Why it’s good for casual photographers:
I probably get more questions from casual photographers than pros about “How do I organize my photos?” It’s a big problem actually. The process of getting the photos off your devices, onto your computer, then selecting a few to share online is rather complex. Now I think the workflow is much simpler. There are still two situations:
1) Shooting with just a mobile phone (Android or iPhone): If you have Google+ activated and up and running, your photos can just go automatically to the cloud (private just to you by default). It will take your hundreds of photos, post-process them all, and then automatically choose the best ones and push them to the front of the album. It might make a few mistakes, but it’ll be pretty dang good. And if you don’t like the post-processing, you can undo it… But I have a feeling that people will really dig the automatic skin-softening. That is almost a universally adored feature!
2) Shooting with a compact camera or DSLR: The easiest path is just to download all the photos to a folder on your computer (put them in Lightroom, if you want) and then just upload the whole lot to Google+. Let Google figure out the best, or at least make a first pass at it. Give it a run a few times… It’s a drastic change to a workflow, yes, but I think this is a smart way to do it.

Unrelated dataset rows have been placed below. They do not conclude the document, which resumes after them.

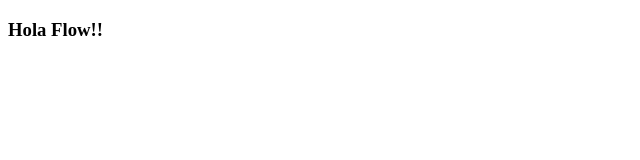
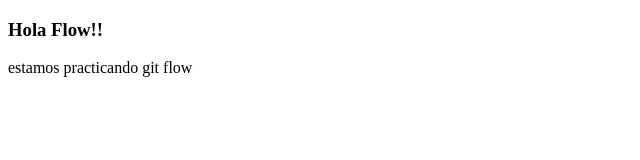
Before and after one commit to PameAl/LandinFerreteria, a plain HTML site: page naty.html in a window 1280 px wide. Shown: the whole page, without its empty margins (0-640 px from the left). Drawn offline with Linux system fonts and the light colour scheme.

Commit message:
agregue un parrafo

```diff
--- a/naty.html
+++ b/naty.html
@@ -7,5 +7,6 @@
 </head>
 <body>
     <H3>Hola Flow!!</H3>
+    <p>estamos practicando git flow</p>
 </body>
 </html>
```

I think that the number of images we all take (especially “casual” images) will continue to increase as technology continues to build on itself.
– Photo by John E Klein

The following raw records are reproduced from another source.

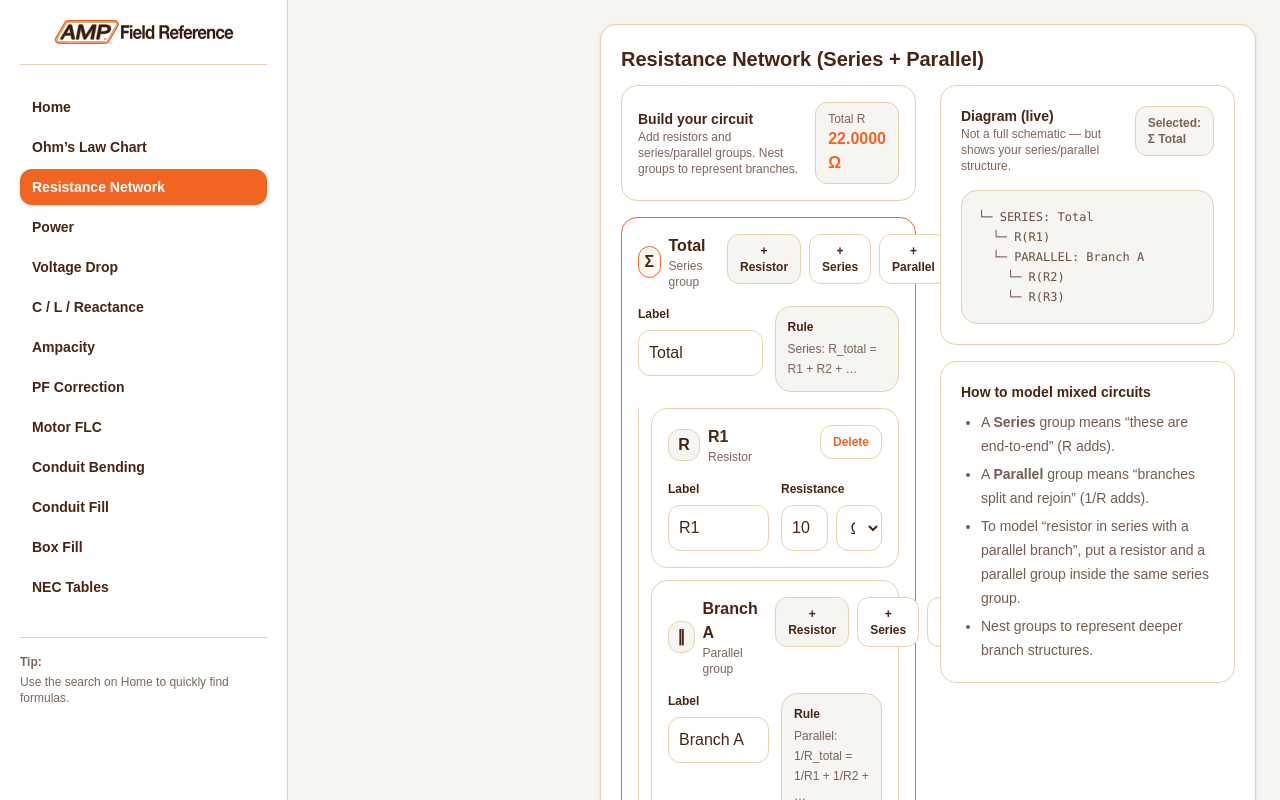
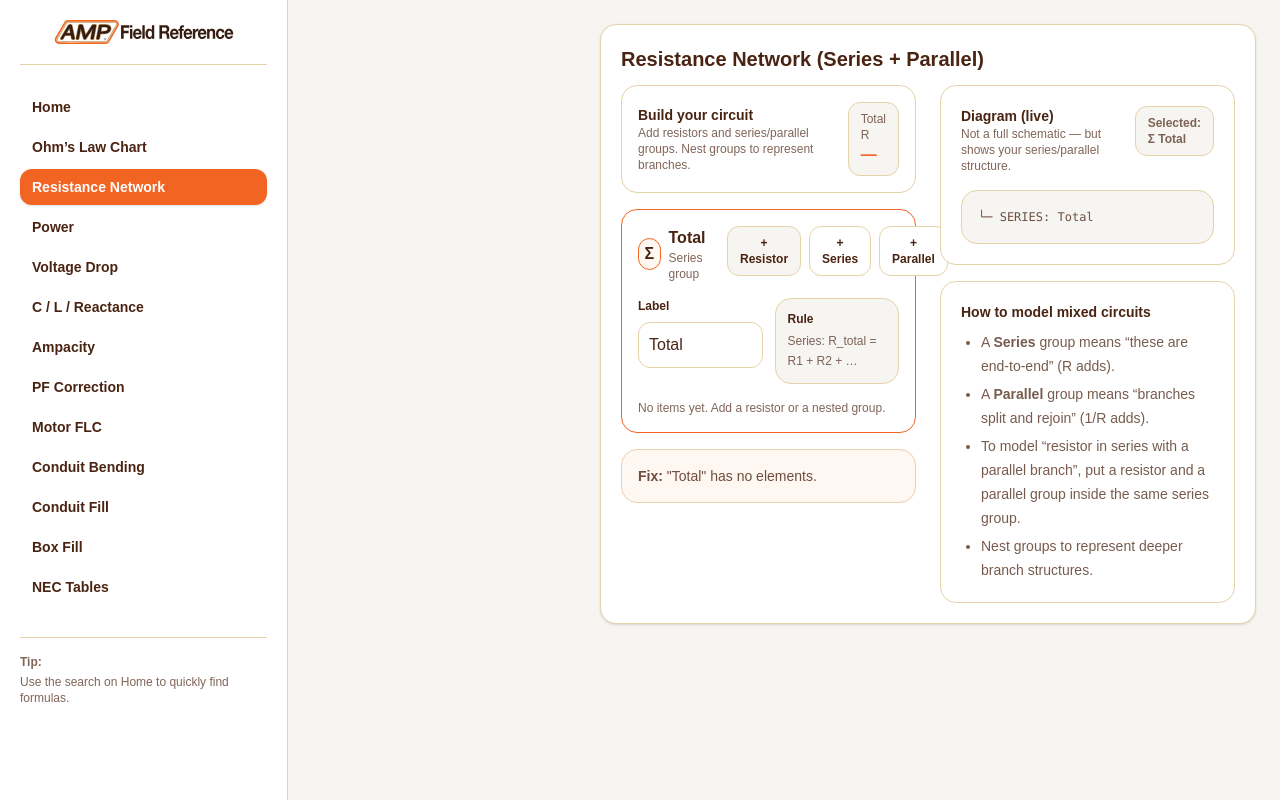
Before and after one commit to laidlawws/amp-field-guide, a Next.js app: page /calculators/resistance-network in a window 1280 px wide. Shown: the top 800 px of the page. Built offline with nearby package versions, Linux system fonts and the light colour scheme.

Commit message:
Resitor Network

```diff
--- a/app/calculators/resistance-network/page.tsx
+++ b/app/calculators/resistance-network/page.tsx
@@ -142,18 +142,7 @@ export default function ResistanceNetwork() {
     id: "root",
     type: "series",
     label: "Total",
-    children: [
-      { id: uid(), type: "resistor", label: "R1", value: "10", unit: "Ω" },
-      {
-        id: uid(),
-        type: "parallel",
-        label: "Branch A",
-        children: [
-          { id: uid(), type: "resistor", label: "R2", value: "20", unit: "Ω" },
-          { id: uid(), type: "resistor", label: "R3", value: "30", unit: "Ω" },
-        ],
-      },
-    ],
+    children: [],
   });
 
   const [selectedId, setSelectedId] = useState<string>("root");
```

Why this is bad news for Adobe
I know some of you may disagree that “casual” photographers don’t use Lightroom, but I’ve talked to thousands of casual shooters that DO use Lightroom. It’s arguably the best way (hitherto) to organize your photos. All you need to do is take a few thousand photos a year, and you have yourself an organizational problem! There are millions of “casual” photographers that fit into this category. This is, in fact, Adobe’s biggest growth area — new photographers that are needing a way to organize and post-process their photos. They still continue to grow with pros, although you could make an argument here that that area is slowing because most pros already use Lightroom or Aperture! There’s just not a lot of room there.
But now, these casual shooters have a free way to organize and post-process their photos with this new Google server farm. Even better, the photos are backed up onto the cloud, which you don’t get with Lightroom. Google will be able to snipe away millions of users who would have previously chosen to go the Adobe route.
What I want to see next from Google:
I do like the post-processing already. I think it makes good decisions for the most part, but I’d like to have even more control on the web. I know they just bought Nik, so I can only assume that we’ll get some of those handy “Snapseed” controls soon, and then in the future, maybe some of the other cool effects from the whole Nik suite of tools. The other thing I’d like to see is the ability to upload RAW files. Once we can upload RAW files, then we’ll have even more power to post-process photos. Again, I don’t use the Google post-processing farm for my pro-portfolio pieces. I still do all that RAW processing locally.
It will be a long time before the web is fast enough for me to quickly upload a set of RAWs and process them all online. Pros will keep our hardcore processing local for quite a bit, I think. However, I am at peace with the idea that there are two kinds of photos in my life – those that need massive at-home client processing, and those that the web can organize and process f